■ **TASK STATEMENT**
Retype every line of the data, keeping each word exactly.

╔══

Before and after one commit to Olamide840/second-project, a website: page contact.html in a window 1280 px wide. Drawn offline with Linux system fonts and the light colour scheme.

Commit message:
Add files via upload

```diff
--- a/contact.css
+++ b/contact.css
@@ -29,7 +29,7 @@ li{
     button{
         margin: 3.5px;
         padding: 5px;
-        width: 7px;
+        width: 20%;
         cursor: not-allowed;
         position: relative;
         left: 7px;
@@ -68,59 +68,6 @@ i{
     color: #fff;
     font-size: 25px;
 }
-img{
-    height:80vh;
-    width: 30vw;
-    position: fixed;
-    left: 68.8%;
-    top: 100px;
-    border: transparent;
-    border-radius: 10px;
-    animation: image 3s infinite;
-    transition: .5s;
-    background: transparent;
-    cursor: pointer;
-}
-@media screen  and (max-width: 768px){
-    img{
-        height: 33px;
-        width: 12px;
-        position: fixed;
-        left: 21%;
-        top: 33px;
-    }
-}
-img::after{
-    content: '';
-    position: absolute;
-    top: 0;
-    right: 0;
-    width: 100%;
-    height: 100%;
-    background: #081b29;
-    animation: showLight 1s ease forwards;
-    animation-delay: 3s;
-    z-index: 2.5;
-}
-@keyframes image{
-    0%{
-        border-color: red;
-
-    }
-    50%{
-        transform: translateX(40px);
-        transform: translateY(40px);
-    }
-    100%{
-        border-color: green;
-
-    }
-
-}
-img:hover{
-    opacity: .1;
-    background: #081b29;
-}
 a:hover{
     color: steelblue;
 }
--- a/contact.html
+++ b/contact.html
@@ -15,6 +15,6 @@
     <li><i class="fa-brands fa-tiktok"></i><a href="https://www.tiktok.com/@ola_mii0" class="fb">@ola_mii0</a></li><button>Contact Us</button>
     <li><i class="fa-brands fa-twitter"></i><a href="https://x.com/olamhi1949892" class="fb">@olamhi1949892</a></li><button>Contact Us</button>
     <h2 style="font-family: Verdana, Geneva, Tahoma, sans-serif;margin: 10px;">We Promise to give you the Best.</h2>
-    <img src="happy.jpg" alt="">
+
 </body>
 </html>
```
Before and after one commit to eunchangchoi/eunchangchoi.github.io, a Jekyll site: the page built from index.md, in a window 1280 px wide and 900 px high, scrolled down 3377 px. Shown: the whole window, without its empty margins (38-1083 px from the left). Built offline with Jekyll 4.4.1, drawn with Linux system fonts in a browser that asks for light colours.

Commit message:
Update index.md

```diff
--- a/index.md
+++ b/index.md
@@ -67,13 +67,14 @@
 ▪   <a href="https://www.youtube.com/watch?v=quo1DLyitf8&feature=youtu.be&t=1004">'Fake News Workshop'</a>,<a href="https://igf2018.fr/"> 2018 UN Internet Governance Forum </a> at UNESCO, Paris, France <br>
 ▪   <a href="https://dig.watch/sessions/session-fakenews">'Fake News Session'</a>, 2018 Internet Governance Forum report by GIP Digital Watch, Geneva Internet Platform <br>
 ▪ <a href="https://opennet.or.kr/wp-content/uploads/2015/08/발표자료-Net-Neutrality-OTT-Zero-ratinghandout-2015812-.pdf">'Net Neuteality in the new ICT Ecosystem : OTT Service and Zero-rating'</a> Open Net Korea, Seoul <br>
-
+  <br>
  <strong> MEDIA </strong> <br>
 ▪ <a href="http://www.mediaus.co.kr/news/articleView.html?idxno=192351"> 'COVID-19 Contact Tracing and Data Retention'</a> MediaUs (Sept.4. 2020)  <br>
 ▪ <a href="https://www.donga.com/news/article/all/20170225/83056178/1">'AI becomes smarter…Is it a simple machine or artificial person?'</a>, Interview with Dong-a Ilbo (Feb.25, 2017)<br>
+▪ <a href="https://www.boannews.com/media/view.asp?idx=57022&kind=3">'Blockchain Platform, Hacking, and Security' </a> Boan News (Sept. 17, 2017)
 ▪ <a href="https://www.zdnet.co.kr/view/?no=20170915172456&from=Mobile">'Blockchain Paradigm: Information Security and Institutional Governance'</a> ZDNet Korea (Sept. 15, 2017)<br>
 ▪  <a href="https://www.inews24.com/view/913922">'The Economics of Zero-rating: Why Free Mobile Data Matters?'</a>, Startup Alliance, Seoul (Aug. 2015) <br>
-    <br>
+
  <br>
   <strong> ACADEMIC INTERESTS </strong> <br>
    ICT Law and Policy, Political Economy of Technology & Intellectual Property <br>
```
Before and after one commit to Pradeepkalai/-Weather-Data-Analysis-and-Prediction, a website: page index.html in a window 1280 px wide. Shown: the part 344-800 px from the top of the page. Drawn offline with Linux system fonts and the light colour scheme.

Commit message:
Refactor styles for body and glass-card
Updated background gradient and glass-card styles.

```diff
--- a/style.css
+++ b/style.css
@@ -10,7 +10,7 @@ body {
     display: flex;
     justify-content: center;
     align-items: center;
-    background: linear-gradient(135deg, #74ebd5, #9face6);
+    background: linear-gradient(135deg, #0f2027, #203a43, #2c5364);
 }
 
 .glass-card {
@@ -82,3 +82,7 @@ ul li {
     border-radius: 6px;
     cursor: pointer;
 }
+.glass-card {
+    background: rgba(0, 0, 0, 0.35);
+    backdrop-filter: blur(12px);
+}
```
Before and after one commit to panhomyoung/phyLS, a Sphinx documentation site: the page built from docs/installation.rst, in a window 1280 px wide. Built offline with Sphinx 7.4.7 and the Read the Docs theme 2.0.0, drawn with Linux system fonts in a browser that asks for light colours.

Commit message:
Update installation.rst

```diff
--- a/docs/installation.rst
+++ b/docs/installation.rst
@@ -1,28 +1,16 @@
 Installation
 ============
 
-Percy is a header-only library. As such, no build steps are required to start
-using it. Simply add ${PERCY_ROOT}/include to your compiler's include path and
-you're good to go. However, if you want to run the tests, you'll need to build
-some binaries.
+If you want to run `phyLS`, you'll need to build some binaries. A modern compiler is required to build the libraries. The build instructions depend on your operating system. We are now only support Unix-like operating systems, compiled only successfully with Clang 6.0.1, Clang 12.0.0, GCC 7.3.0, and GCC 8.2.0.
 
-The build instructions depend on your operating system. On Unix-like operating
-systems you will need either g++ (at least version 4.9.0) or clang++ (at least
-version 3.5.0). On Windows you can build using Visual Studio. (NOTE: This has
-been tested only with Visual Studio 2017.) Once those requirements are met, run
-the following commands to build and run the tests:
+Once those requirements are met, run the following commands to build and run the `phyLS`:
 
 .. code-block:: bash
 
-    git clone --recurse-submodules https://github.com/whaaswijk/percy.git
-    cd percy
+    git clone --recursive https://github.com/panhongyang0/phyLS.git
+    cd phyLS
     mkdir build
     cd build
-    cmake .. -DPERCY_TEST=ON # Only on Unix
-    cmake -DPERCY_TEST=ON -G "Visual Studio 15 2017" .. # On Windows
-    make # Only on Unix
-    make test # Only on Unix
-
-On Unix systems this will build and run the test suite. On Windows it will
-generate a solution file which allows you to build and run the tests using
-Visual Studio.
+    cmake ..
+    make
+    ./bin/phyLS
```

╚══

■ **COMPLETED TASK**
Before and after one commit to Olamide840/second-project, a website: page contact.html in a window 1280 px wide. Drawn offline with Linux system fonts and the light colour scheme.

Commit message:
Add files via upload

```diff
--- a/contact.css
+++ b/contact.css
@@ -29,7 +29,7 @@ li{
     button{
         margin: 3.5px;
         padding: 5px;
-        width: 7px;
+        width: 20%;
         cursor: not-allowed;
         position: relative;
         left: 7px;
@@ -68,59 +68,6 @@ i{
     color: #fff;
     font-size: 25px;
 }
-img{
-    height:80vh;
-    width: 30vw;
-    position: fixed;
-    left: 68.8%;
-    top: 100px;
-    border: transparent;
-    border-radius: 10px;
-    animation: image 3s infinite;
-    transition: .5s;
-    background: transparent;
-    cursor: pointer;
-}
-@media screen  and (max-width: 768px){
-    img{
-        height: 33px;
-        width: 12px;
-        position: fixed;
-        left: 21%;
-        top: 33px;
-    }
-}
-img::after{
-    content: '';
-    position: absolute;
-    top: 0;
-    right: 0;
-    width: 100%;
-    height: 100%;
-    background: #081b29;
-    animation: showLight 1s ease forwards;
-    animation-delay: 3s;
-    z-index: 2.5;
-}
-@keyframes image{
-    0%{
-        border-color: red;
-
-    }
-    50%{
-        transform: translateX(40px);
-        transform: translateY(40px);
-    }
-    100%{
-        border-color: green;
-
-    }
-
-}
-img:hover{
-    opacity: .1;
-    background: #081b29;
-}
 a:hover{
     color: steelblue;
 }
--- a/contact.html
+++ b/contact.html
@@ -15,6 +15,6 @@
     <li><i class="fa-brands fa-tiktok"></i><a href="https://www.tiktok.com/@ola_mii0" class="fb">@ola_mii0</a></li><button>Contact Us</button>
     <li><i class="fa-brands fa-twitter"></i><a href="https://x.com/olamhi1949892" class="fb">@olamhi1949892</a></li><button>Contact Us</button>
     <h2 style="font-family: Verdana, Geneva, Tahoma, sans-serif;margin: 10px;">We Promise to give you the Best.</h2>
-    <img src="happy.jpg" alt="">
+
 </body>
 </html>
```
Before and after one commit to eunchangchoi/eunchangchoi.github.io, a Jekyll site: the page built from index.md, in a window 1280 px wide and 900 px high, scrolled down 3377 px. Shown: the whole window, without its empty margins (38-1083 px from the left). Built offline with Jekyll 4.4.1, drawn with Linux system fonts in a browser that asks for light colours.

Commit message:
Update index.md

```diff
--- a/index.md
+++ b/index.md
@@ -67,13 +67,14 @@
 ▪   <a href="https://www.youtube.com/watch?v=quo1DLyitf8&feature=youtu.be&t=1004">'Fake News Workshop'</a>,<a href="https://igf2018.fr/"> 2018 UN Internet Governance Forum </a> at UNESCO, Paris, France <br>
 ▪   <a href="https://dig.watch/sessions/session-fakenews">'Fake News Session'</a>, 2018 Internet Governance Forum report by GIP Digital Watch, Geneva Internet Platform <br>
 ▪ <a href="https://opennet.or.kr/wp-content/uploads/2015/08/발표자료-Net-Neutrality-OTT-Zero-ratinghandout-2015812-.pdf">'Net Neuteality in the new ICT Ecosystem : OTT Service and Zero-rating'</a> Open Net Korea, Seoul <br>
-
+  <br>
  <strong> MEDIA </strong> <br>
 ▪ <a href="http://www.mediaus.co.kr/news/articleView.html?idxno=192351"> 'COVID-19 Contact Tracing and Data Retention'</a> MediaUs (Sept.4. 2020)  <br>
 ▪ <a href="https://www.donga.com/news/article/all/20170225/83056178/1">'AI becomes smarter…Is it a simple machine or artificial person?'</a>, Interview with Dong-a Ilbo (Feb.25, 2017)<br>
+▪ <a href="https://www.boannews.com/media/view.asp?idx=57022&kind=3">'Blockchain Platform, Hacking, and Security' </a> Boan News (Sept. 17, 2017)
 ▪ <a href="https://www.zdnet.co.kr/view/?no=20170915172456&from=Mobile">'Blockchain Paradigm: Information Security and Institutional Governance'</a> ZDNet Korea (Sept. 15, 2017)<br>
 ▪  <a href="https://www.inews24.com/view/913922">'The Economics of Zero-rating: Why Free Mobile Data Matters?'</a>, Startup Alliance, Seoul (Aug. 2015) <br>
-    <br>
+
  <br>
   <strong> ACADEMIC INTERESTS </strong> <br>
    ICT Law and Policy, Political Economy of Technology & Intellectual Property <br>
```
Before and after one commit to Pradeepkalai/-Weather-Data-Analysis-and-Prediction, a website: page index.html in a window 1280 px wide. Shown: the part 344-800 px from the top of the page. Drawn offline with Linux system fonts and the light colour scheme.

Commit message:
Refactor styles for body and glass-card
Updated background gradient and glass-card styles.

```diff
--- a/style.css
+++ b/style.css
@@ -10,7 +10,7 @@ body {
     display: flex;
     justify-content: center;
     align-items: center;
-    background: linear-gradient(135deg, #74ebd5, #9face6);
+    background: linear-gradient(135deg, #0f2027, #203a43, #2c5364);
 }
 
 .glass-card {
@@ -82,3 +82,7 @@ ul li {
     border-radius: 6px;
     cursor: pointer;
 }
+.glass-card {
+    background: rgba(0, 0, 0, 0.35);
+    backdrop-filter: blur(12px);
+}
```
Before and after one commit to panhomyoung/phyLS, a Sphinx documentation site: the page built from docs/installation.rst, in a window 1280 px wide. Built offline with Sphinx 7.4.7 and the Read the Docs theme 2.0.0, drawn with Linux system fonts in a browser that asks for light colours.

Commit message:
Update installation.rst

```diff
--- a/docs/installation.rst
+++ b/docs/installation.rst
@@ -1,28 +1,16 @@
 Installation
 ============
 
-Percy is a header-only library. As such, no build steps are required to start
-using it. Simply add ${PERCY_ROOT}/include to your compiler's include path and
-you're good to go. However, if you want to run the tests, you'll need to build
-some binaries.
+If you want to run `phyLS`, you'll need to build some binaries. A modern compiler is required to build the libraries. The build instructions depend on your operating system. We are now only support Unix-like operating systems, compiled only successfully with Clang 6.0.1, Clang 12.0.0, GCC 7.3.0, and GCC 8.2.0.
 
-The build instructions depend on your operating system. On Unix-like operating
-systems you will need either g++ (at least version 4.9.0) or clang++ (at least
-version 3.5.0). On Windows you can build using Visual Studio. (NOTE: This has
-been tested only with Visual Studio 2017.) Once those requirements are met, run
-the following commands to build and run the tests:
+Once those requirements are met, run the following commands to build and run the `phyLS`:
 
 .. code-block:: bash
 
-    git clone --recurse-submodules https://github.com/whaaswijk/percy.git
-    cd percy
+    git clone --recursive https://github.com/panhongyang0/phyLS.git
+    cd phyLS
     mkdir build
     cd build
-    cmake .. -DPERCY_TEST=ON # Only on Unix
-    cmake -DPERCY_TEST=ON -G "Visual Studio 15 2017" .. # On Windows
-    make # Only on Unix
-    make test # Only on Unix
-
-On Unix systems this will build and run the test suite. On Windows it will
-generate a solution file which allows you to build and run the tests using
-Visual Studio.
+    cmake ..
+    make
+    ./bin/phyLS
```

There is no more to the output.